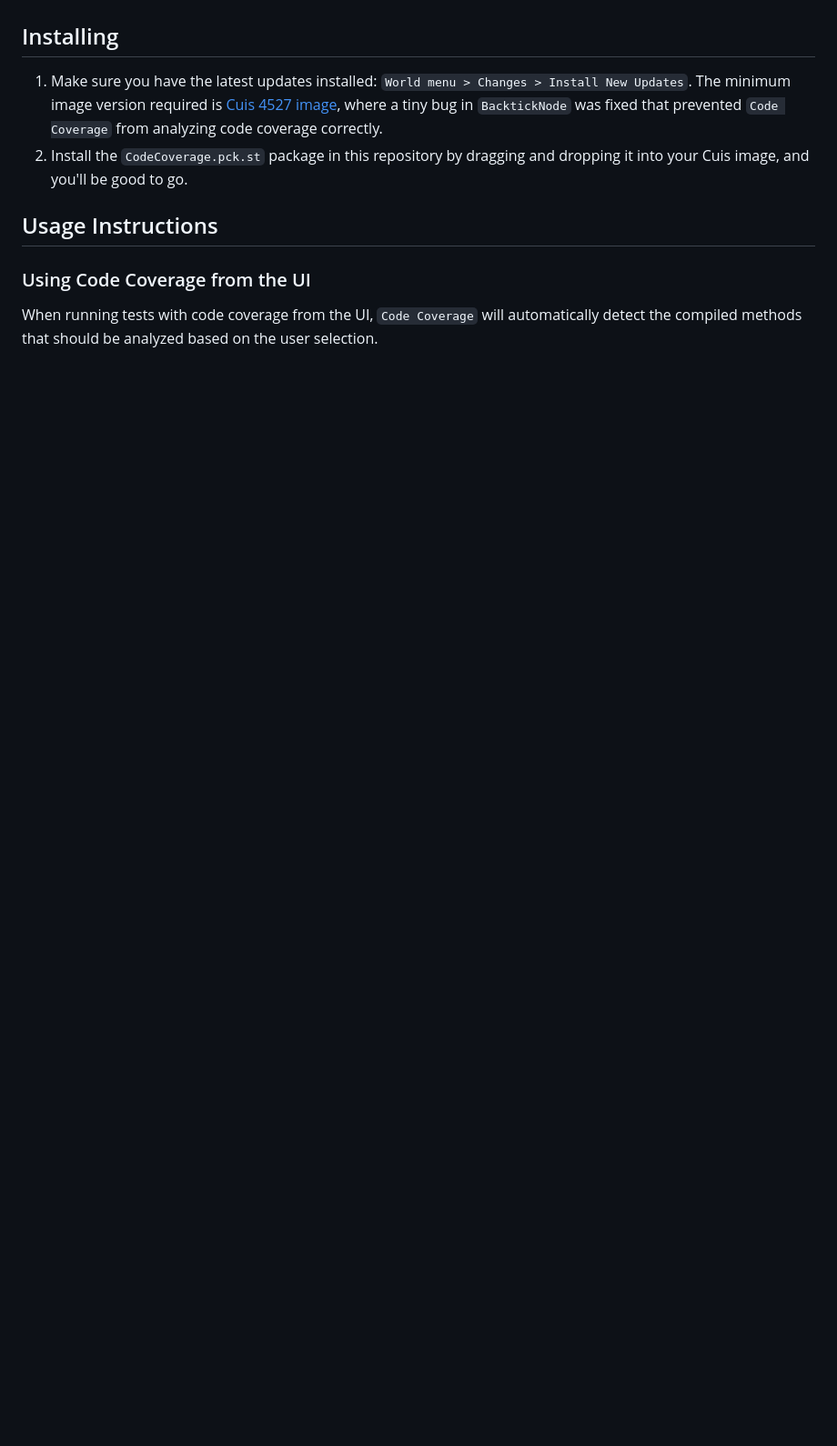
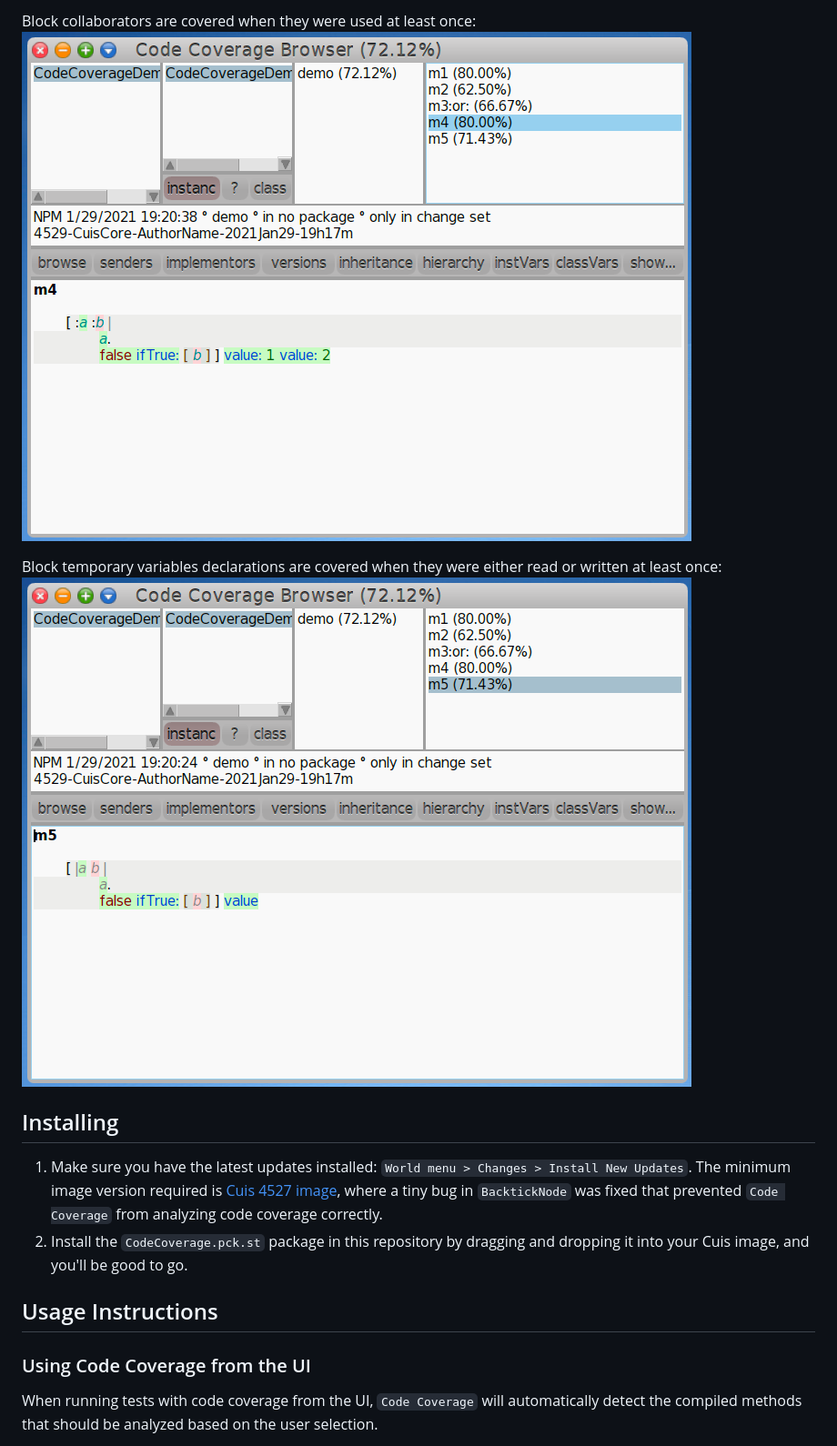
Before and after one commit to npapagna/cuis-code-coverage, a Markdown page: README.md, the part around one of its changes. Shown at 91% size. Drawn GitHub-style; pictures changed too: assets/demo-block-collaborators-highlighting.png (added), assets/demo-block-temporaries-declaration-highlighting.png (added); blank space fills up the shorter version.

Commit message:
Updates readme adding new features.

```diff
--- a/README.md
+++ b/README.md
@@ -9,3 +25,8 @@ It analyzes the code coverage of any Smalltalk expression, not only test runs.
+Block collaborators are covered when they were used at least once:
+![Code Coverage](assets/demo-block-collaborators-highlighting.png)
+
+Block temporary variables declarations are covered when they were either read or written at least once:
+![Code Coverage](assets/demo-block-temporaries-declaration-highlighting.png)
 
 ## Installing
 
```
Also changed, not shown: other parts of README.md (+16 -0 lines), assets/demo-code-highlighting.png (added), assets/demo-collaborators-highlighting.png (added), assets/demo-temporaries-declaration-highlighting.png (added).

○ ○ ○ ○ ○

__Task details__
Wherever the string "collaborators" shows up in the material, copy the line that holds it.

__Solution for this task__
Before and after one commit to npapagna/cuis-code-coverage, a Markdown page: README.md, the part around one of its changes. Shown at 91% size. Drawn GitHub-style; pictures changed too: assets/demo-block-collaborators-highlighting.png (added), assets/demo-block-temporaries-declaration-highlighting.png (added); blank space fills up the shorter version.
+Block collaborators are covered when they were used at least once:
+![Code Coverage](assets/demo-block-collaborators-highlighting.png)
Also changed, not shown: other parts of README.md (+16 -0 lines), assets/demo-code-highlighting.png (added), assets/demo-collaborators-highlighting.png (added), assets/demo-temporaries-declaration-highlighting.png (added).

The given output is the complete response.